> **Task goal**
Could every line below be written out exactly as it appears?
____ Raw data
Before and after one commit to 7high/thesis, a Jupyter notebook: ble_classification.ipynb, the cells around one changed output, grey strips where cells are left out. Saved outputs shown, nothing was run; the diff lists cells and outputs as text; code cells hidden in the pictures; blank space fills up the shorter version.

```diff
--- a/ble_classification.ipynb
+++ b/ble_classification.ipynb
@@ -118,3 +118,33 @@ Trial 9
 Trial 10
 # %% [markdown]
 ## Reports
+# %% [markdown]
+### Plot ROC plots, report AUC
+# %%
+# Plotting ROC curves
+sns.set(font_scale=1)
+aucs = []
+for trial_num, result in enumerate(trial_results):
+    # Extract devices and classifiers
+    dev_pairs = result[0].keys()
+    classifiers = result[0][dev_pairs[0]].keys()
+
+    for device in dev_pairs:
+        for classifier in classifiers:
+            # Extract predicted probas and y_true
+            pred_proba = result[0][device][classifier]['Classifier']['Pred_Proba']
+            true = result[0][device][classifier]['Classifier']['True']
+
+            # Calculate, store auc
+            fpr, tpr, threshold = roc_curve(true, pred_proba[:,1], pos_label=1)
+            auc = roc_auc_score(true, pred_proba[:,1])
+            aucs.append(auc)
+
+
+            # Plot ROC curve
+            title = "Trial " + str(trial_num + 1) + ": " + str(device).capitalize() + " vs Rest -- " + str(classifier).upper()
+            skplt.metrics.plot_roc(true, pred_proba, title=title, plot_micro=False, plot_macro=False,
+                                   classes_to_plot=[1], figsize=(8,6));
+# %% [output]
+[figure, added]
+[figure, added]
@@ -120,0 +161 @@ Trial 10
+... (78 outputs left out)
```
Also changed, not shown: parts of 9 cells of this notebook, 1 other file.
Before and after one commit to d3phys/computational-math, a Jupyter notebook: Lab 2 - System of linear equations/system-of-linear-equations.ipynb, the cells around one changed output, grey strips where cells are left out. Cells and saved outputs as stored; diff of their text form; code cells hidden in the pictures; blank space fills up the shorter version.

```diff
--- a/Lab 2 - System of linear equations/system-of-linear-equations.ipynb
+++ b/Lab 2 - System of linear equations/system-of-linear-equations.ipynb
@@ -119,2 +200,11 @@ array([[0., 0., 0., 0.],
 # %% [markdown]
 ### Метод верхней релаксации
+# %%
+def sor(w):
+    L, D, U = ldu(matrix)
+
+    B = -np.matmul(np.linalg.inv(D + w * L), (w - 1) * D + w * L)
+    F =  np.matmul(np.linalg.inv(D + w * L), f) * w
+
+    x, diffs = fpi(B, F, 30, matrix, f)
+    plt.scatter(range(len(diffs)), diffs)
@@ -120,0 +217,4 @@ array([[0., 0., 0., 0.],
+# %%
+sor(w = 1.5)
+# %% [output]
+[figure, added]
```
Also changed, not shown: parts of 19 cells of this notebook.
________
> **Answer for the task**
Before and after one commit to 7high/thesis, a Jupyter notebook: ble_classification.ipynb, the cells around one changed output, grey strips where cells are left out. Saved outputs shown, nothing was run; the diff lists cells and outputs as text; code cells hidden in the pictures; blank space fills up the shorter version.

```diff
--- a/ble_classification.ipynb
+++ b/ble_classification.ipynb
@@ -118,3 +118,33 @@ Trial 9
 Trial 10
 # %% [markdown]
 ## Reports
+# %% [markdown]
+### Plot ROC plots, report AUC
+# %%
+# Plotting ROC curves
+sns.set(font_scale=1)
+aucs = []
+for trial_num, result in enumerate(trial_results):
+    # Extract devices and classifiers
+    dev_pairs = result[0].keys()
+    classifiers = result[0][dev_pairs[0]].keys()
+
+    for device in dev_pairs:
+        for classifier in classifiers:
+            # Extract predicted probas and y_true
+            pred_proba = result[0][device][classifier]['Classifier']['Pred_Proba']
+            true = result[0][device][classifier]['Classifier']['True']
+
+            # Calculate, store auc
+            fpr, tpr, threshold = roc_curve(true, pred_proba[:,1], pos_label=1)
+            auc = roc_auc_score(true, pred_proba[:,1])
+            aucs.append(auc)
+
+
+            # Plot ROC curve
+            title = "Trial " + str(trial_num + 1) + ": " + str(device).capitalize() + " vs Rest -- " + str(classifier).upper()
+            skplt.metrics.plot_roc(true, pred_proba, title=title, plot_micro=False, plot_macro=False,
+                                   classes_to_plot=[1], figsize=(8,6));
+# %% [output]
+[figure, added]
+[figure, added]
@@ -120,0 +161 @@ Trial 10
+... (78 outputs left out)
```
Also changed, not shown: parts of 9 cells of this notebook, 1 other file.
Before and after one commit to d3phys/computational-math, a Jupyter notebook: Lab 2 - System of linear equations/system-of-linear-equations.ipynb, the cells around one changed output, grey strips where cells are left out. Cells and saved outputs as stored; diff of their text form; code cells hidden in the pictures; blank space fills up the shorter version.

```diff
--- a/Lab 2 - System of linear equations/system-of-linear-equations.ipynb
+++ b/Lab 2 - System of linear equations/system-of-linear-equations.ipynb
@@ -119,2 +200,11 @@ array([[0., 0., 0., 0.],
 # %% [markdown]
 ### Метод верхней релаксации
+# %%
+def sor(w):
+    L, D, U = ldu(matrix)
+
+    B = -np.matmul(np.linalg.inv(D + w * L), (w - 1) * D + w * L)
+    F =  np.matmul(np.linalg.inv(D + w * L), f) * w
+
+    x, diffs = fpi(B, F, 30, matrix, f)
+    plt.scatter(range(len(diffs)), diffs)
@@ -120,0 +217,4 @@ array([[0., 0., 0., 0.],
+# %%
+sor(w = 1.5)
+# %% [output]
+[figure, added]
```
Also changed, not shown: parts of 19 cells of this notebook.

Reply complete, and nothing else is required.